= How to complete this task =
Repeat everything in the data exactly except images.

____________

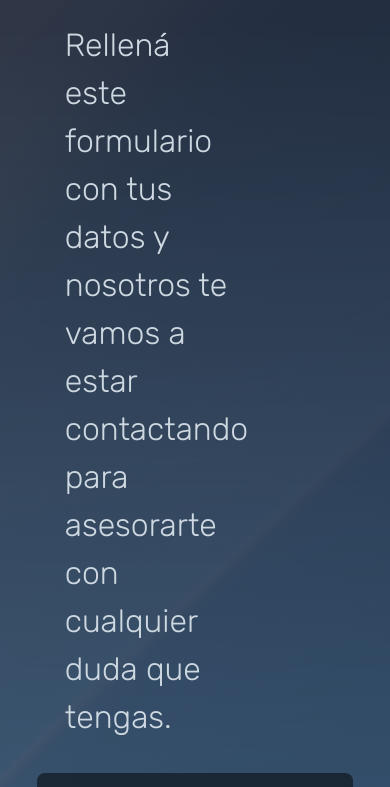
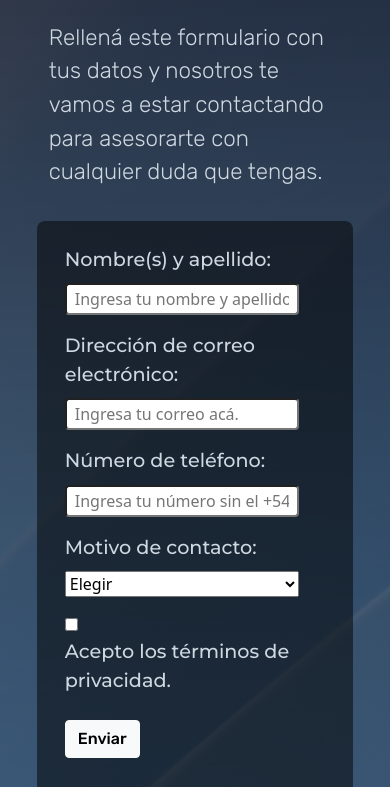
Before and after one commit to guille-k6/HTML-CSS-wpage, a plain HTML site: page formulario/formulario.html in a window 390 px wide. Shown: the part 306-1093 px from the top of the page. Drawn offline with nearby package versions, Linux system fonts and the light colour scheme.

Commit message:
fixin formualrio section font sizes and margin in social media container

```diff
--- a/scss/_mediaQueries.scss
+++ b/scss/_mediaQueries.scss
@@ -24,6 +24,11 @@
 	}
 	.tituloForm{
 		font-size: 2.5rem;
+	}
+	.textoForm{
+		width: 100%;
+		padding: 1rem 0rem;
+		font-size: 1.4rem;
 	}
 
 }
--- a/scss/estilos.scss
+++ b/scss/estilos.scss
@@ -459,6 +459,9 @@ p.textoFooter{
 	font-size: 1.3em;
 	padding:1rem;
 }
+.botonEnviar{
+	@include font-Rubik(500);
+}
 .containerGadget{
 	background: linear-gradient(90deg, rgba(58,198,233,0.3) 3%, rgba(0,0,0,0) 100%);
 	border-left: 2px solid $celeste;
@@ -468,6 +471,7 @@ p.textoFooter{
 .widgetRedes{
 	background-color: $negrito;
 	border-radius: 8px;
+	margin: 4px;
 	padding: 1rem;
 	border: 1px solid $azul-oscuro;
 	box-shadow: 9px 0px 12px 4px rgba(0,0,0,0.63);
@@ -637,6 +641,8 @@ p.textoFooter{
 
 html{
 	background-color: #001c2d;
+	scroll-behavior: smooth;
+	scroll-padding-top: 120px;
 }
 
 @import "mediaQueries";
```
Also changed, not shown: css/estilos.css, 1 other file.
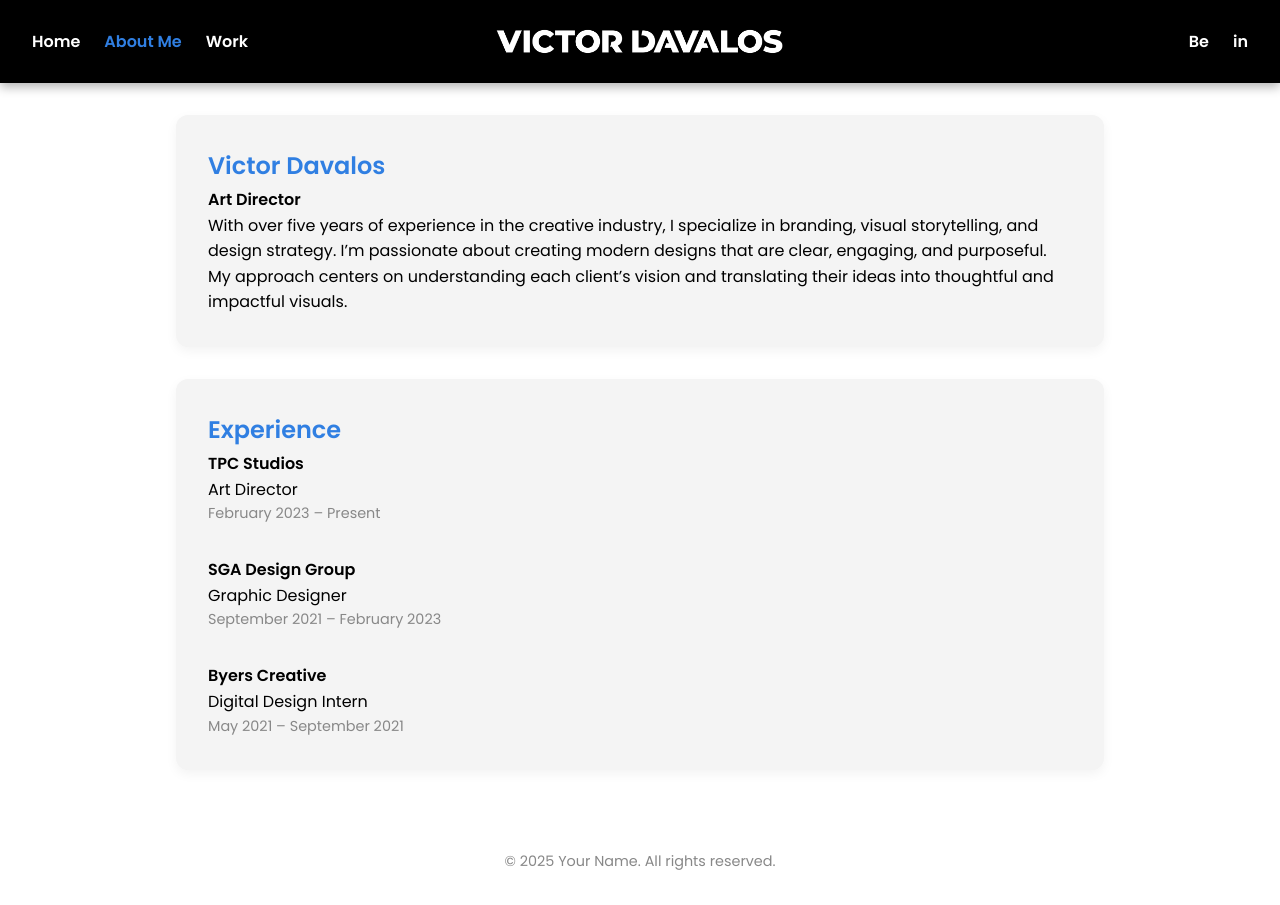
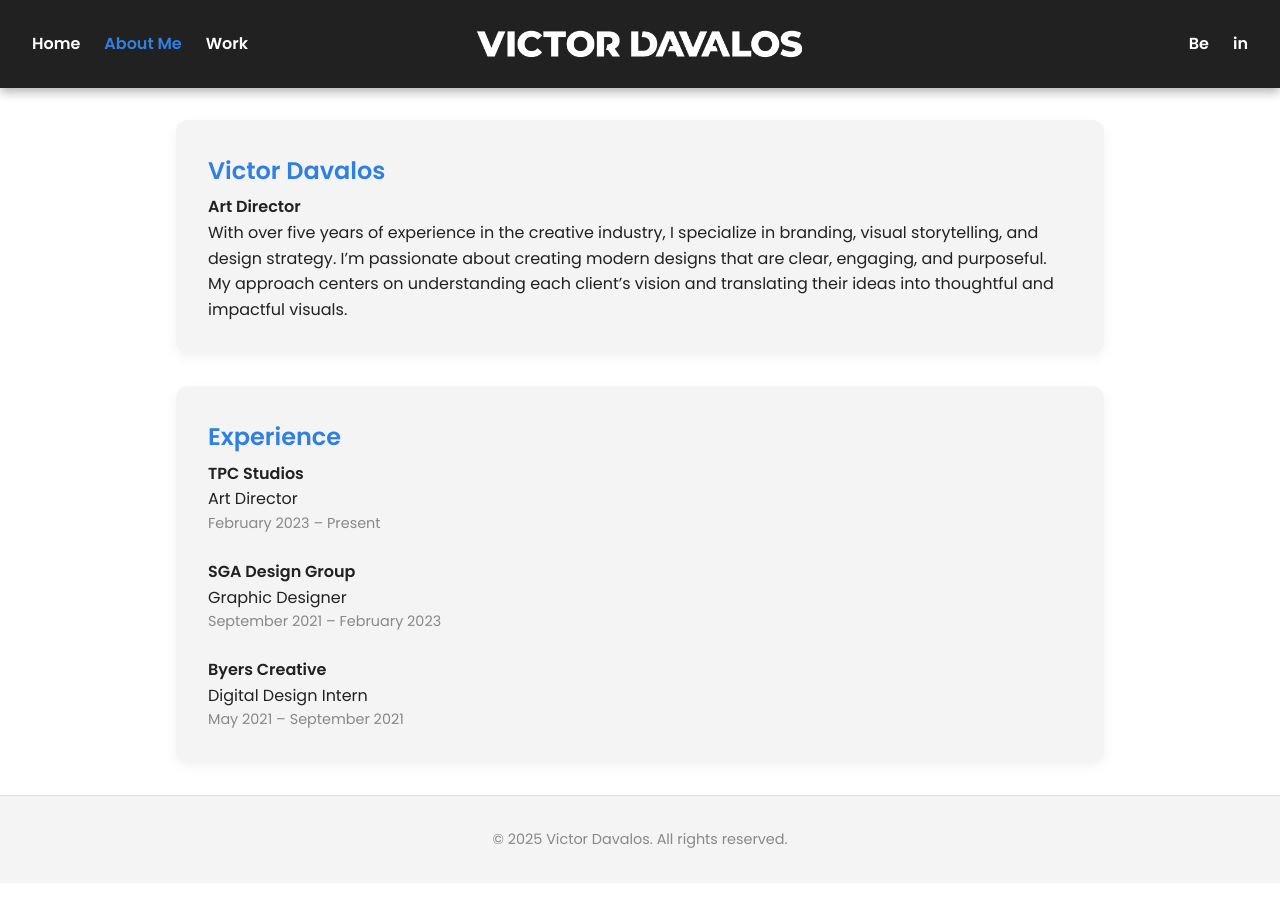
Before and after one commit to Davavalo/portfolio-website, a plain HTML site: page about.html in a window 1280 px wide. After the commit the page ends 883 px from the top, so only its background shows below. Drawn offline with Linux system fonts and the light colour scheme.

Commit message:
styling changes
updated css

```diff
--- a/footer.html
+++ b/footer.html
@@ -1,3 +1,3 @@
 <footer role="contentinfo">
-  <p>&copy; 2025 Your Name. All rights reserved.</p>
+  <p>&copy; 2025 Victor Davalos. All rights reserved.</p>
 </footer>
--- a/styles.css
+++ b/styles.css
@@ -1,9 +1,10 @@
-@import url('https://fonts.googleapis.com/css2?family=Poppins:wght@300;400;600&display=swap');
+/* Global Styles */
+@import url("https://fonts.googleapis.com/css2?family=Poppins:wght@300;400;600&display=swap");
 
 :root {
-  --primary: #307FE2;
+  --primary: #307fe2;
   --bg: #ffffff;
-  --text: #000000;
+  --text: #212121;
   --accent: #f4f4f4;
 }
 
@@ -13,11 +14,67 @@
   box-sizing: border-box;
 }
 
+html {
+  height: 100%;
+  font-family: "Poppins", sans-serif;
+}
+
 body {
-  font-family: 'Poppins', sans-serif;
+  height: 100%;
+  display: flex;
+  flex-direction: column;
   background-color: var(--bg);
   color: var(--text);
   line-height: 1.6;
+}
+
+main {
+  flex: 1;
+  max-width: 960px;
+  margin: 2rem auto;
+  padding: 0 1rem;
+  width: 100%;
+}
+
+main > section:last-child {
+  margin-bottom: 0;
+}
+
+section {
+  background-color: var(--accent);
+  padding: 2rem;
+  margin-bottom: 2rem;
+  border-radius: 12px;
+  box-shadow: 0 4px 12px rgba(0, 0, 0, 0.05);
+  transition: transform 0.3s ease;
+}
+
+section:hover {
+  transform: translateY(-3px);
+}
+
+h2 {
+  font-size: 1.5em;
+  color: var(--primary);
+  margin-bottom: 0.25rem;
+}
+
+h3 {
+  font-size: 1em;
+  font-weight: 600;
+}
+
+ul {
+  padding-left: 1.25rem;
+}
+
+li {
+  margin-bottom: 0.5rem;
+}
+
+a:focus {
+  outline: 2px solid var(--primary);
+  outline-offset: 2px;
 }
 
 /* Site Navigation */
@@ -25,22 +82,21 @@ body {
   display: flex;
   justify-content: space-between;
   align-items: center;
-  background-color: #000;
+  background-color: #212121;
   padding: 1.5rem 2rem;
-  text-align: center;
   box-shadow: 0 4px 10px rgba(0, 0, 0, 0.3);
+  flex-wrap: wrap;
 }
 
 .site-logo {
-  max-height: 35px;
-  height: auto;
+  max-height: 40px;
   width: auto;
-  max-width: 100%;
   object-fit: contain;
-  flex: 1;
+  flex: 0 0 auto;
 }
 
-.nav-left, .nav-right {
+.nav-left,
+.nav-right {
   display: flex;
   gap: 1.5rem;
   flex: 1;
@@ -66,53 +122,9 @@ body {
   color: var(--primary);
 }
 
-
-
-
-/* Main Layout */
-main {
-  max-width: 960px;
-  margin: 2rem auto;
-  padding: 0 1rem;
-}
-
-h2 {
-  font-size: 1.5em;
-  color: var(--primary);
-  margin-bottom: 0.1rem;
-}
-
-h3 {
-  font-size: 1em;
-  font-weight: 600;
-}
-
-ul {
-  padding-left: 1.25rem;
-}
-
-li {
-  margin-bottom: 0.5rem;
-}
-
-/* Section Styling */
-section {
-  background-color: var(--accent);
-  padding: 2rem;
-  margin-bottom: 2rem;
-  border-radius: 12px;
-  box-shadow: 0 4px 12px rgba(0, 0, 0, 0.05);
-  transition: transform 0.3s ease;
-}
-
-section:hover {
-  transform: translateY(-3px);
-}
-
 /* Job Experience Styling */
-
 .experience .job-container {
-  margin-bottom: 2rem;
+  margin-bottom: 1.5rem;
 }
 
 .experience .job-container:last-child {
@@ -123,9 +135,6 @@ section:hover {
   font-size: 0.9rem;
   color: #888;
 }
-
-
-
 
 /* Project Grid */
 .projects-grid {
@@ -177,5 +186,6 @@ footer {
   padding: 2rem 1rem;
   font-size: 0.9rem;
   color: #888;
-  margin-top: 3rem;
+  background-color: var(--accent);
+  border-top: 1px solid #ddd;
 }
```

____________

= Task answer =
Before and after one commit to guille-k6/HTML-CSS-wpage, a plain HTML site: page formulario/formulario.html in a window 390 px wide. Shown: the part 306-1093 px from the top of the page. Drawn offline with nearby package versions, Linux system fonts and the light colour scheme.

Commit message:
fixin formualrio section font sizes and margin in social media container

```diff
--- a/scss/_mediaQueries.scss
+++ b/scss/_mediaQueries.scss
@@ -24,6 +24,11 @@
 	}
 	.tituloForm{
 		font-size: 2.5rem;
+	}
+	.textoForm{
+		width: 100%;
+		padding: 1rem 0rem;
+		font-size: 1.4rem;
 	}
 
 }
--- a/scss/estilos.scss
+++ b/scss/estilos.scss
@@ -459,6 +459,9 @@ p.textoFooter{
 	font-size: 1.3em;
 	padding:1rem;
 }
+.botonEnviar{
+	@include font-Rubik(500);
+}
 .containerGadget{
 	background: linear-gradient(90deg, rgba(58,198,233,0.3) 3%, rgba(0,0,0,0) 100%);
 	border-left: 2px solid $celeste;
@@ -468,6 +471,7 @@ p.textoFooter{
 .widgetRedes{
 	background-color: $negrito;
 	border-radius: 8px;
+	margin: 4px;
 	padding: 1rem;
 	border: 1px solid $azul-oscuro;
 	box-shadow: 9px 0px 12px 4px rgba(0,0,0,0.63);
@@ -637,6 +641,8 @@ p.textoFooter{
 
 html{
 	background-color: #001c2d;
+	scroll-behavior: smooth;
+	scroll-padding-top: 120px;
 }
 
 @import "mediaQueries";
```
Also changed, not shown: css/estilos.css, 1 other file.
Before and after one commit to Davavalo/portfolio-website, a plain HTML site: page about.html in a window 1280 px wide. After the commit the page ends 883 px from the top, so only its background shows below. Drawn offline with Linux system fonts and the light colour scheme.

Commit message:
styling changes
updated css

```diff
--- a/footer.html
+++ b/footer.html
@@ -1,3 +1,3 @@
 <footer role="contentinfo">
-  <p>&copy; 2025 Your Name. All rights reserved.</p>
+  <p>&copy; 2025 Victor Davalos. All rights reserved.</p>
 </footer>
--- a/styles.css
+++ b/styles.css
@@ -1,9 +1,10 @@
-@import url('https://fonts.googleapis.com/css2?family=Poppins:wght@300;400;600&display=swap');
+/* Global Styles */
+@import url("https://fonts.googleapis.com/css2?family=Poppins:wght@300;400;600&display=swap");
 
 :root {
-  --primary: #307FE2;
+  --primary: #307fe2;
   --bg: #ffffff;
-  --text: #000000;
+  --text: #212121;
   --accent: #f4f4f4;
 }
 
@@ -13,11 +14,67 @@
   box-sizing: border-box;
 }
 
+html {
+  height: 100%;
+  font-family: "Poppins", sans-serif;
+}
+
 body {
-  font-family: 'Poppins', sans-serif;
+  height: 100%;
+  display: flex;
+  flex-direction: column;
   background-color: var(--bg);
   color: var(--text);
   line-height: 1.6;
+}
+
+main {
+  flex: 1;
+  max-width: 960px;
+  margin: 2rem auto;
+  padding: 0 1rem;
+  width: 100%;
+}
+
+main > section:last-child {
+  margin-bottom: 0;
+}
+
+section {
+  background-color: var(--accent);
+  padding: 2rem;
+  margin-bottom: 2rem;
+  border-radius: 12px;
+  box-shadow: 0 4px 12px rgba(0, 0, 0, 0.05);
+  transition: transform 0.3s ease;
+}
+
+section:hover {
+  transform: translateY(-3px);
+}
+
+h2 {
+  font-size: 1.5em;
+  color: var(--primary);
+  margin-bottom: 0.25rem;
+}
+
+h3 {
+  font-size: 1em;
+  font-weight: 600;
+}
+
+ul {
+  padding-left: 1.25rem;
+}
+
+li {
+  margin-bottom: 0.5rem;
+}
+
+a:focus {
+  outline: 2px solid var(--primary);
+  outline-offset: 2px;
 }
 
 /* Site Navigation */
@@ -25,22 +82,21 @@ body {
   display: flex;
   justify-content: space-between;
   align-items: center;
-  background-color: #000;
+  background-color: #212121;
   padding: 1.5rem 2rem;
-  text-align: center;
   box-shadow: 0 4px 10px rgba(0, 0, 0, 0.3);
+  flex-wrap: wrap;
 }
 
 .site-logo {
-  max-height: 35px;
-  height: auto;
+  max-height: 40px;
   width: auto;
-  max-width: 100%;
   object-fit: contain;
-  flex: 1;
+  flex: 0 0 auto;
 }
 
-.nav-left, .nav-right {
+.nav-left,
+.nav-right {
   display: flex;
   gap: 1.5rem;
   flex: 1;
@@ -66,53 +122,9 @@ body {
   color: var(--primary);
 }
 
-
-
-
-/* Main Layout */
-main {
-  max-width: 960px;
-  margin: 2rem auto;
-  padding: 0 1rem;
-}
-
-h2 {
-  font-size: 1.5em;
-  color: var(--primary);
-  margin-bottom: 0.1rem;
-}
-
-h3 {
-  font-size: 1em;
-  font-weight: 600;
-}
-
-ul {
-  padding-left: 1.25rem;
-}
-
-li {
-  margin-bottom: 0.5rem;
-}
-
-/* Section Styling */
-section {
-  background-color: var(--accent);
-  padding: 2rem;
-  margin-bottom: 2rem;
-  border-radius: 12px;
-  box-shadow: 0 4px 12px rgba(0, 0, 0, 0.05);
-  transition: transform 0.3s ease;
-}
-
-section:hover {
-  transform: translateY(-3px);
-}
-
 /* Job Experience Styling */
-
 .experience .job-container {
-  margin-bottom: 2rem;
+  margin-bottom: 1.5rem;
 }
 
 .experience .job-container:last-child {
@@ -123,9 +135,6 @@ section:hover {
   font-size: 0.9rem;
   color: #888;
 }
-
-
-
 
 /* Project Grid */
 .projects-grid {
@@ -177,5 +186,6 @@ footer {
   padding: 2rem 1rem;
   font-size: 0.9rem;
   color: #888;
-  margin-top: 3rem;
+  background-color: var(--accent);
+  border-top: 1px solid #ddd;
 }
```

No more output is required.